The Glaser Nobody Knows: Milton Puts His Stamp on San Marino
The Glaser Nobody Knows is a new column featuring work by Milton Glaser that you may never have seen before. There are countless projects by the master, both produced and unpublished, that are unfamiliar even to design aficionados. All of the items in this column are part of The Milton Glaser Design Study Center and Archives at the School of Visual Arts, the chief repository of his legendary work.
What designer doesn’t want to take a shot at the tiny canvas that is the postage stamp? Milton Glaser initially got his chance in 1993 with his series of United Nations Healthy Environment stamps for the United State Postal Service.
He got a second opportunity just four years ago, in 2016, when tiny San Marino, an independent republic located within Northern Italy, called upon him to design stamps to commemorate National Poetry Day. San Marino has long produced beautiful stamps prized by collectors; the 24-square-mile republic even derives income from their sale, and boasts the world’s only philatelic minister of state.
Glaser’s series of three stamps, which feature stylized and anthropomorphized trees, flowers and birds, represent a full-circle moment. In the 1960s, he frequently drew fanciful flowers casually growing from human heads, from a more subtle floral headdress to a full-on explosion of blooms.
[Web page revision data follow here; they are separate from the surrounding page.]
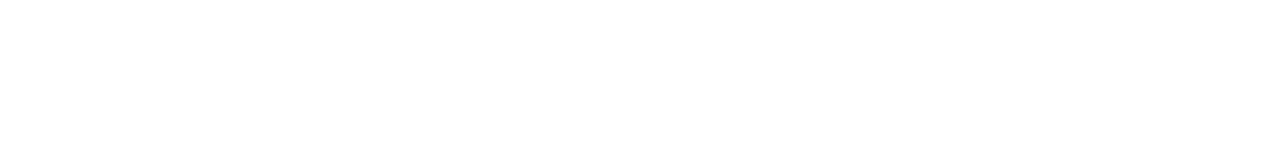
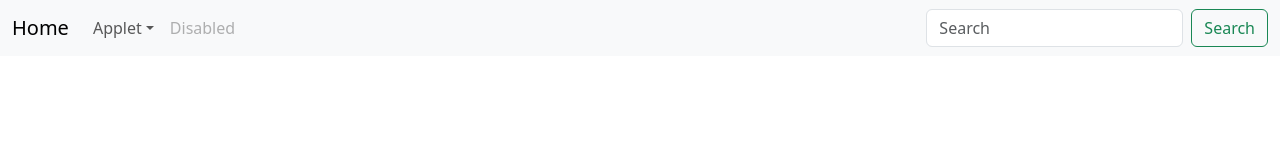
Before and after one commit to Glenix745/IT24A-GLEN-OCMAYON, a plain HTML site: page applet-4.html in a window 1280 px wide. Drawn offline with nearby package versions, Linux system fonts and the light colour scheme.

Commit message:
Added navbar

```diff
--- a/applet-4.html
+++ b/applet-4.html
@@ -25,14 +25,37 @@
 
 
 
-
-
-
-    </style>
 </head>
 
 <body>
-
+    <nav class="navbar navbar-expand-lg bg-body-tertiary">
+        <div class="container-fluid">
+            <a class="navbar-brand" href="index.html">Home</a>
+            <button class="navbar-toggler" type="button" data-bs-toggle="collapse" data-bs-target="#navbarSupportedContent" aria-controls="navbarSupportedContent" aria-expanded="false" aria-label="Toggle navigation">
+                <span class="navbar-toggler-icon"></span>
+            </button>
+            <div class="collapse navbar-collapse" id="navbarSupportedContent">
+                <ul class="navbar-nav me-auto mb-2 mb-lg-0">
+                    <li class="nav-item dropdown">
+                        <a class="nav-link dropdown-toggle" href="#" role="button" data-bs-toggle="dropdown" aria-expanded="false">Applet</a>
+                        <ul class="dropdown-menu">
+                            <li><a class="dropdown-item" href="applet-1.html">Event Logger Button</a></li>
+                            <li><a class="dropdown-item" href="applet-2.html">Leaflet Map</a></li>
+                            <li><a class="dropdown-item" href="applet-3.html">Dynamic Elements</a></li>
+                            <li><a class="dropdown-item" href="applet-4.html">Dynamic Cards</a></li>
+                        </ul>
+                    </li>
+                    <li class="nav-item">
+                        <a class="nav-link disabled" aria-disabled="true">Disabled</a>
+                    </li>
+                </ul>
+                <form class="d-flex" role="search" oninput="filterCards()">
+                    <input class="form-control me-2" type="search" placeholder="Search" aria-label="Search" id="searchInput">
+                    <button class="btn btn-outline-success" type="button">Search</button>
+                </form>
+            </div>
+        </div>
+    </nav>
 
 
 
```
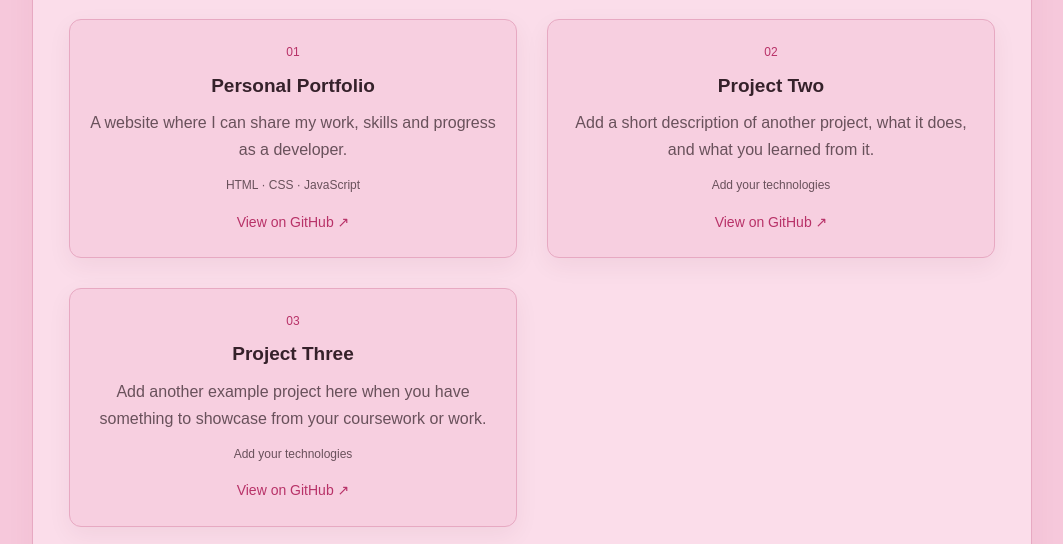
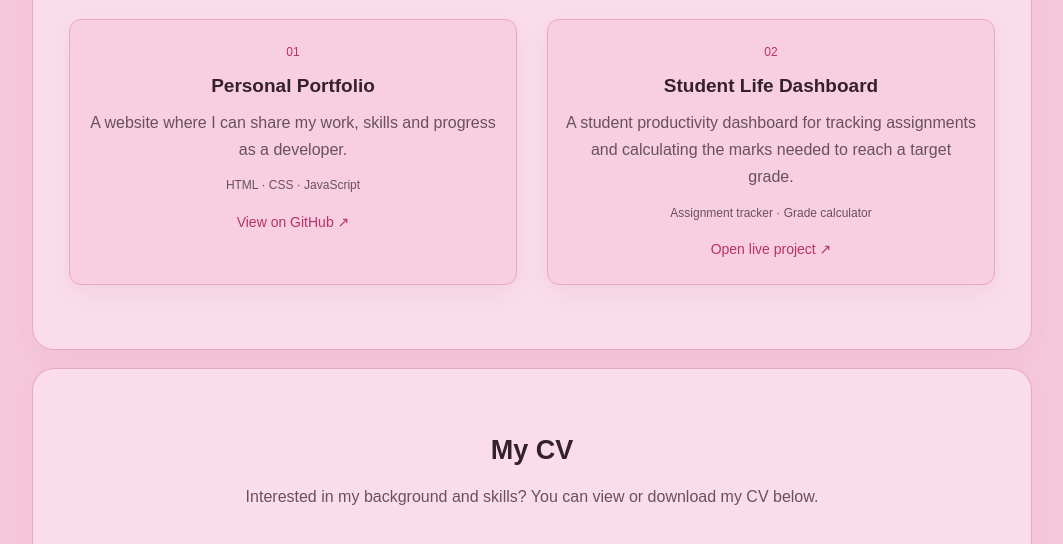
Before and after one commit to Unarine-Phasha/MyPortfolio, a plain HTML site: page index.html in a window 1280 px wide. Shown: the part 1528-2072 px from the top of the page, without its empty margins (108-1171 px from the left). Drawn offline with Linux system fonts and the light colour scheme.

Commit message:
update portfolio

```diff
--- a/index.html
+++ b/index.html
@@ -115,35 +115,21 @@
 
                 <article class="project">
                     <p class="project-number">02</p>
-                    <h3>Project Two</h3>
+                    <h3>Student Life Dashboard</h3>
 
                     <p>
-                        Add a short description of another project,
-                        what it does, and what you learned from it.
+                        A student productivity dashboard for tracking
+                        assignments and calculating the marks needed
+                        to reach a target grade.
                     </p>
 
-                    <p class="technologies">Add your technologies</p>
-
-                    <a href="https://github.com/Unarine-Phasha"
-                       target="_blank" rel="noopener noreferrer">
-                        View on GitHub ↗
-                    </a>
-                </article>
-
-                <article class="project">
-                    <p class="project-number">03</p>
-                    <h3>Project Three</h3>
-
-                    <p>
-                        Add another example project here when you have
-                        something to showcase from your coursework or work.
+                    <p class="technologies">
+                        Assignment tracker · Grade calculator
                     </p>
 
-                    <p class="technologies">Add your technologies</p>
-
-                    <a href="https://github.com/Unarine-Phasha"
+                    <a href="https://unarine-phasha.github.io/StudentLifeDashboard/"
                        target="_blank" rel="noopener noreferrer">
-                        View on GitHub ↗
+                        Open live project ↗
                     </a>
                 </article>
             </div>
```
The 2016 stamps reverse the idea; now, the human faces represent the unexpected element as they emerge from nature.
Beth Kleber is the founding archivist of the Milton Glaser Design Study Center and Archives and the School of Visual Arts Archives in New York City. Kleber also curated the exhibition “Primary Sources: Documenting SVA and the New York Art World 1966–1985.” She lectures on design history and research, and assists students and researchers with inquiries on everything from Push Pin Studios to the activities of the renowned artists who have taught at SVA. Kleber has also worked in trade publishing and began her librarian and archivist career at New York Public Library. For more from the Glaser/SVA Archives, head to Instagram.